The accreditation rule requiring law schools to provide tenure for full-time faculty members as a condition of ABA accreditation lives on. ABA Journal reported that the council of the ABA Section of Legal Education and Admissions to the Bar, after two hours of debate this weekend, appeared "hopelessly deadlocked" on changes recommended by the section's Standards Review Committee, first voting down a motion to reject two alternative proposals that would have eliminated the requirement, then voting down each of the two proposals separately. At one point the council had voted to eliminate the tenure requirement in favor of a “security of position” system.
National Law Journal reported that council chair Solomon Oliver Jr. said most council members remain dissatisfied with the current tenure standard but that the council was unable to reach a consensus on the best way to fix it.

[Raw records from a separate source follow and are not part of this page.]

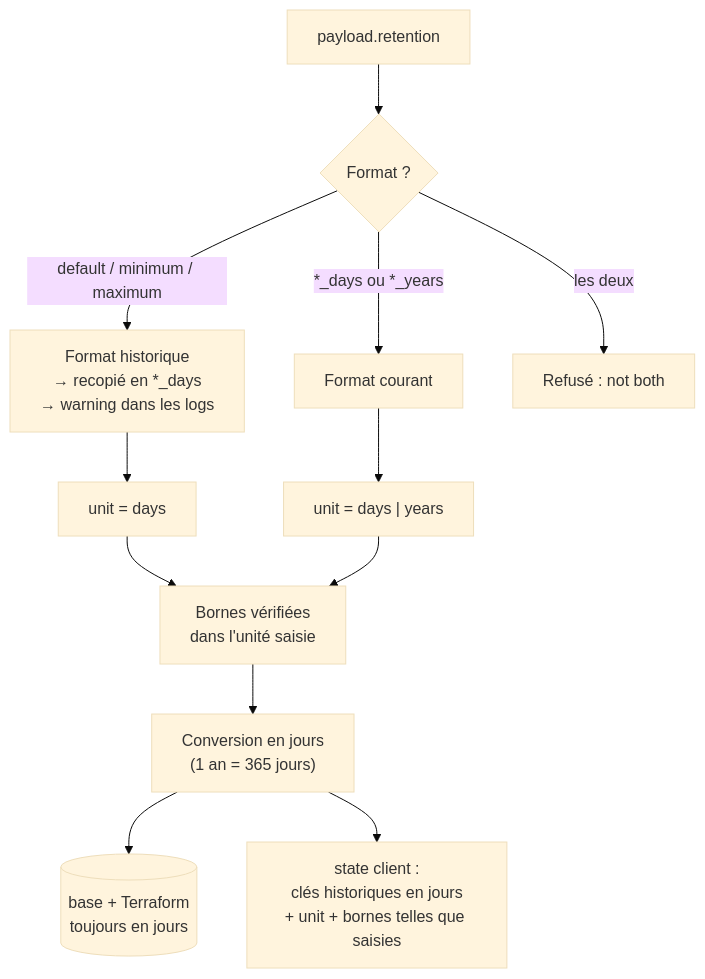
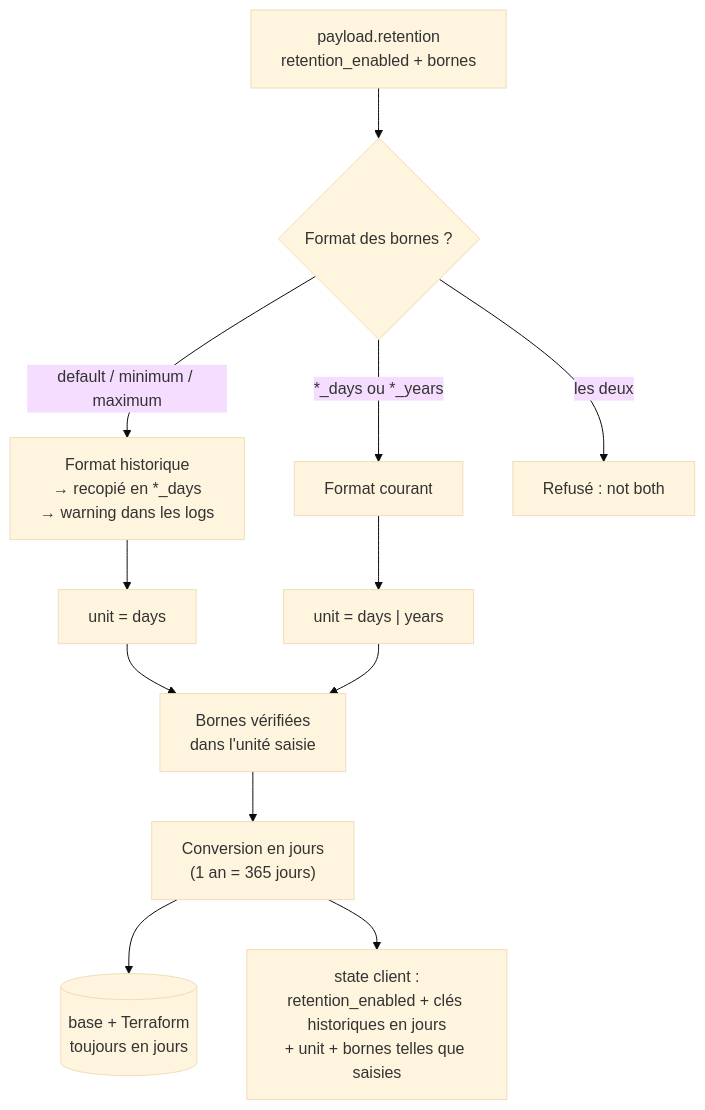
The fourth of 4 diagrams in cos/README.md (karimessouabni/cos), drawn with Mermaid (base theme) before and after one commit. The commit also changed other lines of this file, not shown here.

First line of the commit message:
README: show the role of retention_enabled in the retention section

````diff
--- a/cos/README.md
+++ b/cos/README.md
@@ -167,14 +172,14 @@
 ```mermaid
 flowchart TD
-    P["payload.retention"] --> Q{Format ?}
+    P["payload.retention<br/>retention_enabled + bornes"] --> Q{Format des bornes ?}
     Q -->|"default / minimum / maximum"| L["Format historique<br/>→ recopié en *_days<br/>→ warning dans les logs"]
     Q -->|"*_days ou *_years"| N["Format courant"]
     Q -->|"les deux"| R["Refusé : not both"]
     L --> U["unit = days"]
     N --> U2["unit = days | years"]
     U --> C["Bornes vérifiées<br/>dans l'unité saisie"]
     U2 --> C
     C --> J["Conversion en jours<br/>(1 an = 365 jours)"]
     J --> DB[("base + Terraform<br/>toujours en jours")]
-    J --> ST["state client :<br/>clés historiques en jours<br/>+ unit + bornes telles que saisies"]
+    J --> ST["state client :<br/>retention_enabled + clés historiques en jours<br/>+ unit + bornes telles que saisies"]
 ```
````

Proponents of eliminating the tenure requirement argue that law schools in the 21st century need more staffing flexibility than the tenure system allows, and that tenure for doctrinal professors drives up costs and comes at the expense of job protection for all law faculty, including clinicians and legal writing instructors.
At the same meeting, the council voted to increase the practical-skills credit minimum from one to 6 hours and tentatively approved allowing students receive academic credit for paid externships. On another hot-button issue debated for years, the council voted to maintain the minimum 75% bar-passage standard and the requirement that law schools use the Law School Admission Test in admissions, but allow schools to admit 10% of an incoming class without LSAT scores without first obtaining a waiver from the ABA. The council also modified the interpretation of the existing pro bono standard to suggest, but not require, that law schools "aspire" to have each student perform 50 hours of pro bono work.